Spending Christmas in Italia
Merry Christmas everyone! If everything went according to plan I should be celebrating Christmas with my bride in beautiful downtown Florence, Italy. If things didn’t happen according to plan, I could well be spending Christmas in some airport between Reno and Florence wishing I hadn’t booked my flight through some site called “trust.me.com”.
I understand that an overseas vacation isn’t exactly your traditional Christmas celebration, but how many chances will I have to combine the adventures of two of my favorite movies; “Christmas Vacation” and “European Vacation” at the same time? I’m a huge Clark W. Griswold fan!
The truth is that this is my 58th Christmas and, with the exception of the half dozen or so I spent deployed in the military, they’ve all been pretty traditional. As a kid my sisters and I rarely slept at all on Christmas Eve so the mornings never came soon enough. I remember sending our gullible little sister into our parents’ bedroom to convince them that Christmas morning should start at 5 a.m, then again at 5:30 and 6 until she finally wore them down around sunrise. She took a lot of grief but that is, after all, what little sisters are good for.
Our parents would make us wait in the bedroom until they had coffee and cigarettes; it was the Sixties after all so smoking and torturing children were still acceptable practices.
When I became a parent, the term “traditional Christmas” took on a whole new meaning. While the night before Christmas still involved very little sleep, it had less to do with excitement and anticipation and more to do with the words “some assembly required”.
Like many parents we would hide gifts for our kids until these went to bed on Christmas Eve to maximize their surprise and delight in the morning. At least that’s why Sandra did it, for me it was always more about procrastination. My motto has been and remains, ”Never put off until tomorrow what you can avoid doing altogether”. I could not put off the required assembly any longer than Christmas Eve and Sandra made it clear that avoiding it altogether was not an option either.
I’ll be the first to admit that working with hand tools and following instructions are not my long suit … Sandra would be the first to tell you that I just plain suck at both. I could fix a broken F-14 in time for it’s next flight but assembling a plastic kitchen set was way out of my league.
Over the years Sandra and I developed our own Christmas Eve traditions that involved making a stout batch of eggnog and Southern Comfort them she would begin reading the instructions while ignored her and began looking for “Tab A’s” to slide into “Slot B’s” to be secured by “Metal Screw E” using “Washer F” ….how tough could it be?
Our biggest Christmas Eve fiasco came on a cold snowy night in Idaho. The big present to be assemble that year was a freestanding basketball goal. We hit the eggnog a little hard that night because it was a big project that would require going outside at some point. Doubling up on the eggnog was probably the only good move we made that night.

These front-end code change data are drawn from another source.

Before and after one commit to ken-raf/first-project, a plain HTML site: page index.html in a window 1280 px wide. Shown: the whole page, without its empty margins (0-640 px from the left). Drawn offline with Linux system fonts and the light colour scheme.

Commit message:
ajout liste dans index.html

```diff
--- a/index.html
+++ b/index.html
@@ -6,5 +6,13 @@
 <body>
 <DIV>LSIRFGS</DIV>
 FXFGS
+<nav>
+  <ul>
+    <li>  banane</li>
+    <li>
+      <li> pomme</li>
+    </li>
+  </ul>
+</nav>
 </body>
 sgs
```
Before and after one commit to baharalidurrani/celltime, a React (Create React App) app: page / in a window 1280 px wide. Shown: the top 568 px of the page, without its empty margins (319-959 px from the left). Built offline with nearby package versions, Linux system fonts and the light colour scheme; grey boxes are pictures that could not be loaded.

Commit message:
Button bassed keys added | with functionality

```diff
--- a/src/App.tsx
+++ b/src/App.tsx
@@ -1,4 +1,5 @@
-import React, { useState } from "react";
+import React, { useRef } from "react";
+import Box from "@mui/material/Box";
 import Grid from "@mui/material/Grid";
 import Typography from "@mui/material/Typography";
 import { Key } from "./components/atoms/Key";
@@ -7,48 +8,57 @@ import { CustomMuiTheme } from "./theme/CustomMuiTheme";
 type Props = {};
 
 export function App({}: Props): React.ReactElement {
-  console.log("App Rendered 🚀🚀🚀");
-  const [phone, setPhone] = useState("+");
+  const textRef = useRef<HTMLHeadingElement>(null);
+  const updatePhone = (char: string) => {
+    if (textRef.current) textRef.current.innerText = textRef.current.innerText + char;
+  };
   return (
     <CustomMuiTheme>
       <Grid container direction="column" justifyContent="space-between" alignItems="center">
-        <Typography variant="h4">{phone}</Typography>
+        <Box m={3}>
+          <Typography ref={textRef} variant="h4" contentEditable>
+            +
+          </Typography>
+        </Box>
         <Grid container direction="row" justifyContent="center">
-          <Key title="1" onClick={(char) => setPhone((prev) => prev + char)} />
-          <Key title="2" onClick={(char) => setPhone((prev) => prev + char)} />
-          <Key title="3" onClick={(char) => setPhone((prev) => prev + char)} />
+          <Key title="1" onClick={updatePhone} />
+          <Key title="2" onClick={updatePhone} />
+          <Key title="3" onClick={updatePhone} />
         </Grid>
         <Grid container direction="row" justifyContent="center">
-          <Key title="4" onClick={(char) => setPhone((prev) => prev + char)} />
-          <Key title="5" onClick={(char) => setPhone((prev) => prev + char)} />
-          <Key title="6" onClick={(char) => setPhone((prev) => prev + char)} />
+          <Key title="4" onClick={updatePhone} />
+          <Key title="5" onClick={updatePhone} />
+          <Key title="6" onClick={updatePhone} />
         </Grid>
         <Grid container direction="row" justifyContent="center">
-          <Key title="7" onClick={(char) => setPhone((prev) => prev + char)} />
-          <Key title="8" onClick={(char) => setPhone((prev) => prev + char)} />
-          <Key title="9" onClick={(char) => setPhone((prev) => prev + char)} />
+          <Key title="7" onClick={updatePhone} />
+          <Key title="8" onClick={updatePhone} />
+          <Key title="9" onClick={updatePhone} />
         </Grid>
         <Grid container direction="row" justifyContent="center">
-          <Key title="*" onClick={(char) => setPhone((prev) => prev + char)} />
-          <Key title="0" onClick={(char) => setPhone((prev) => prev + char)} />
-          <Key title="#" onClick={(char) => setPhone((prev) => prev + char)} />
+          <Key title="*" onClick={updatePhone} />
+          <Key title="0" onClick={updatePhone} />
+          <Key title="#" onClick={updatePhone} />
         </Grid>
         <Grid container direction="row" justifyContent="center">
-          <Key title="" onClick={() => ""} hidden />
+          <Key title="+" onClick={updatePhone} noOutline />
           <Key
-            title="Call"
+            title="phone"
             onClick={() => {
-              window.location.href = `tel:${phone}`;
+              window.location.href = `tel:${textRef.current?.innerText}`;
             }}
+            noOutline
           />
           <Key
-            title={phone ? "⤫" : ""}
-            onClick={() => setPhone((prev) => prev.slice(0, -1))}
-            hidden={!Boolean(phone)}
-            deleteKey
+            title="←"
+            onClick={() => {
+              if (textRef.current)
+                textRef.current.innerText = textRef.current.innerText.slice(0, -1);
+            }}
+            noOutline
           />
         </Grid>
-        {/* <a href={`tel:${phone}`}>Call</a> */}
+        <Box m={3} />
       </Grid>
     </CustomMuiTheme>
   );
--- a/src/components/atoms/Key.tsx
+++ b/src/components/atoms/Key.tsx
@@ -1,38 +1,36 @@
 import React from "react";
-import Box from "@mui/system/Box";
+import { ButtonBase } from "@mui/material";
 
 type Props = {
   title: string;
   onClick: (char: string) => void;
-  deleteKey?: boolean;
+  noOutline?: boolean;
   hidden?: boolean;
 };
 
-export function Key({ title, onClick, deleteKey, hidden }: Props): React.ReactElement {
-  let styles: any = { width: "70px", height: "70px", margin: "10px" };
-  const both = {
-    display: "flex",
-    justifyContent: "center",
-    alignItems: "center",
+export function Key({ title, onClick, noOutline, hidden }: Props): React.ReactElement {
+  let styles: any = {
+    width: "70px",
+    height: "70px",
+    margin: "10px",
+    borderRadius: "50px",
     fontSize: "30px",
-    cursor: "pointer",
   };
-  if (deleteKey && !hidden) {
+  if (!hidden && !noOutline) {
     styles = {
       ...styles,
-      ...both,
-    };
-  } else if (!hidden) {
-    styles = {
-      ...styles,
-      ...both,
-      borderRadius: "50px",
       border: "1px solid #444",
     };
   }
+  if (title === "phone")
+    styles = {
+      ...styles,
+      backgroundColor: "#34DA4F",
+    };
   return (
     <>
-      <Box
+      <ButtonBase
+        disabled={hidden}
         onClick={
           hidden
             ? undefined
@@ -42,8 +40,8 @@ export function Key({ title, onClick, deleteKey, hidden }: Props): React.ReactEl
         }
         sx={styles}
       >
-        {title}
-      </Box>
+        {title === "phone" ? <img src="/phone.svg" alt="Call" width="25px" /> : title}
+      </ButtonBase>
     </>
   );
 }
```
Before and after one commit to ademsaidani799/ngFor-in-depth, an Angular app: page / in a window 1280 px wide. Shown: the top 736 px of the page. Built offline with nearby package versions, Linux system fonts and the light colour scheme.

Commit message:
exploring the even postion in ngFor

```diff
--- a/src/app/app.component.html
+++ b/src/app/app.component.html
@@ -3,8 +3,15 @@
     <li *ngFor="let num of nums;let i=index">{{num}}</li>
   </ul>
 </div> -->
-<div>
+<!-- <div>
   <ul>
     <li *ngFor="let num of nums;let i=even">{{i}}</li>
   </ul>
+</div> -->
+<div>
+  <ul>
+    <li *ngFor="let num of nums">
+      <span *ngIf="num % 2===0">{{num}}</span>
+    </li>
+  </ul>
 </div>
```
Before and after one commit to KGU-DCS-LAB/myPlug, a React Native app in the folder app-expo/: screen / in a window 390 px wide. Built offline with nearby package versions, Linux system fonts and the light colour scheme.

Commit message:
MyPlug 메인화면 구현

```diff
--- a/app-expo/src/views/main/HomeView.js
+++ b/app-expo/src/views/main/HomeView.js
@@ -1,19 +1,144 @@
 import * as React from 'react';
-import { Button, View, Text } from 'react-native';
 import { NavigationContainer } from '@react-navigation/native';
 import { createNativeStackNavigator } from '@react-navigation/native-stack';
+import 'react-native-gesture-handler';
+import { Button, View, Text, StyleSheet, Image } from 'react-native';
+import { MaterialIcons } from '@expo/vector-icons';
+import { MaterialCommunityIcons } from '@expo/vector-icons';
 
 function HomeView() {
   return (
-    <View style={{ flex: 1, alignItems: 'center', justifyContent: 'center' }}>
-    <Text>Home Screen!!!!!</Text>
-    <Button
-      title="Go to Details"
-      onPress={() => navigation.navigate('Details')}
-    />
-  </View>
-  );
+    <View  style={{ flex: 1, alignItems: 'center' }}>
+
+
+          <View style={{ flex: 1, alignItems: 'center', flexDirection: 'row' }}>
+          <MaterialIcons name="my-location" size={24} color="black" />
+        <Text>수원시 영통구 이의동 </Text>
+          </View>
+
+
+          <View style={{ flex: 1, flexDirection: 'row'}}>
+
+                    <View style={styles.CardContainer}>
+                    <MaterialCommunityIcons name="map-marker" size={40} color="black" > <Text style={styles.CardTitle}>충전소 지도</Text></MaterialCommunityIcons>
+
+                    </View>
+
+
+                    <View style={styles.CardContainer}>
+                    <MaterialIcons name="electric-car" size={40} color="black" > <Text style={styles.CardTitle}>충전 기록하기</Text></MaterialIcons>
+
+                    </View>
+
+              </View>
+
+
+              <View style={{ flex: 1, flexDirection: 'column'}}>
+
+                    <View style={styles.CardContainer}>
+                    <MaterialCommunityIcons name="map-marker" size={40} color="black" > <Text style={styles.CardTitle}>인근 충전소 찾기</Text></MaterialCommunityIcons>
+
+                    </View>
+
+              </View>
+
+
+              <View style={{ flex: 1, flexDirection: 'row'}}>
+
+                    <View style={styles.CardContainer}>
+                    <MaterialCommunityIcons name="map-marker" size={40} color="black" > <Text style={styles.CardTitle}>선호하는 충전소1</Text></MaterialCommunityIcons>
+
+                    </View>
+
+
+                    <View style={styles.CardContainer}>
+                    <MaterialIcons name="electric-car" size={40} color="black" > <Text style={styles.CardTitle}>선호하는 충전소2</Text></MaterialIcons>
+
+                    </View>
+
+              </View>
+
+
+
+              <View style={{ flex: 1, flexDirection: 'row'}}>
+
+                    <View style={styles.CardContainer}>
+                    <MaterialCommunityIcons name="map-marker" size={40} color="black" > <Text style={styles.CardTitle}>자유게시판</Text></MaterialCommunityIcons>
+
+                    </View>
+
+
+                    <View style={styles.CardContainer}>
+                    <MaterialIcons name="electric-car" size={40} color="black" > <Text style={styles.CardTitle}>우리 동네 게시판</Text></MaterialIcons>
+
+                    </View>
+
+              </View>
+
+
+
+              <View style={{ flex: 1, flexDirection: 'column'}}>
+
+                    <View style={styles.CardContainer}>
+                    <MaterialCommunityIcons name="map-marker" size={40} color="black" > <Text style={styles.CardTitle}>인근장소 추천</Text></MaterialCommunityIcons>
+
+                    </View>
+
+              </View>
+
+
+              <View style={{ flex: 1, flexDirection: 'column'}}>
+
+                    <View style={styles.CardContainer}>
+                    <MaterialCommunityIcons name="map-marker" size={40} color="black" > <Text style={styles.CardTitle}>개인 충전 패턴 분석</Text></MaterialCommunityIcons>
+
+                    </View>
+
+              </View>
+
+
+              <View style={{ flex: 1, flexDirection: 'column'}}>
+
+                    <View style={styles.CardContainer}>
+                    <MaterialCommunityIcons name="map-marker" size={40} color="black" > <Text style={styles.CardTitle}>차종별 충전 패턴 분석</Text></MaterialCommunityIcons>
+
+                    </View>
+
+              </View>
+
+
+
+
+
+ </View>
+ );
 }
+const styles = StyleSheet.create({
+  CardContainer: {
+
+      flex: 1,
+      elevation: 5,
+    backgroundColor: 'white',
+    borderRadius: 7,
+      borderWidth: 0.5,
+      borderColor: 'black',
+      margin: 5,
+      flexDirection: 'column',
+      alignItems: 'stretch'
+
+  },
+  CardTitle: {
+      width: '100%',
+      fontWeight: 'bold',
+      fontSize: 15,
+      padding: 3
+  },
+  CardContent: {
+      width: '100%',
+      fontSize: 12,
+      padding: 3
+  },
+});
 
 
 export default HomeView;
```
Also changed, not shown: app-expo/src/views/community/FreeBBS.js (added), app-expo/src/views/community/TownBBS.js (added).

We were working remarkably well together and even kind of following the instructions so the goal was coming together quickly, a little too quickly as it turns out. Just as we were congratulating each other for a job well done Sandra realized that the now assembled goal would not fit out the front door. A minor set back.
After some eggnog induced laughter we devised a plan to disassemble the base, carry it outside and quickly reassemble it in the driveway. A good plan except the snow had become a blizzard and it was a bout 12 degrees. For the record, “Tab A’s’ don’t slide easily into “Slot B’s” during a blizzard after consuming several eggnogs.
We’re grandparents now and so there’s no more late night assembly required for us. These days we order gifts online to be delivered to our grandkids and book trips to Europe for Christmas. I hope they have eggnog in Italy — some traditions are too sacred to sacrifice!
Merry Christmas everyone!
Rick Seley is an award-winning humor columnist. He may be reached at firstname.lastname@example.org.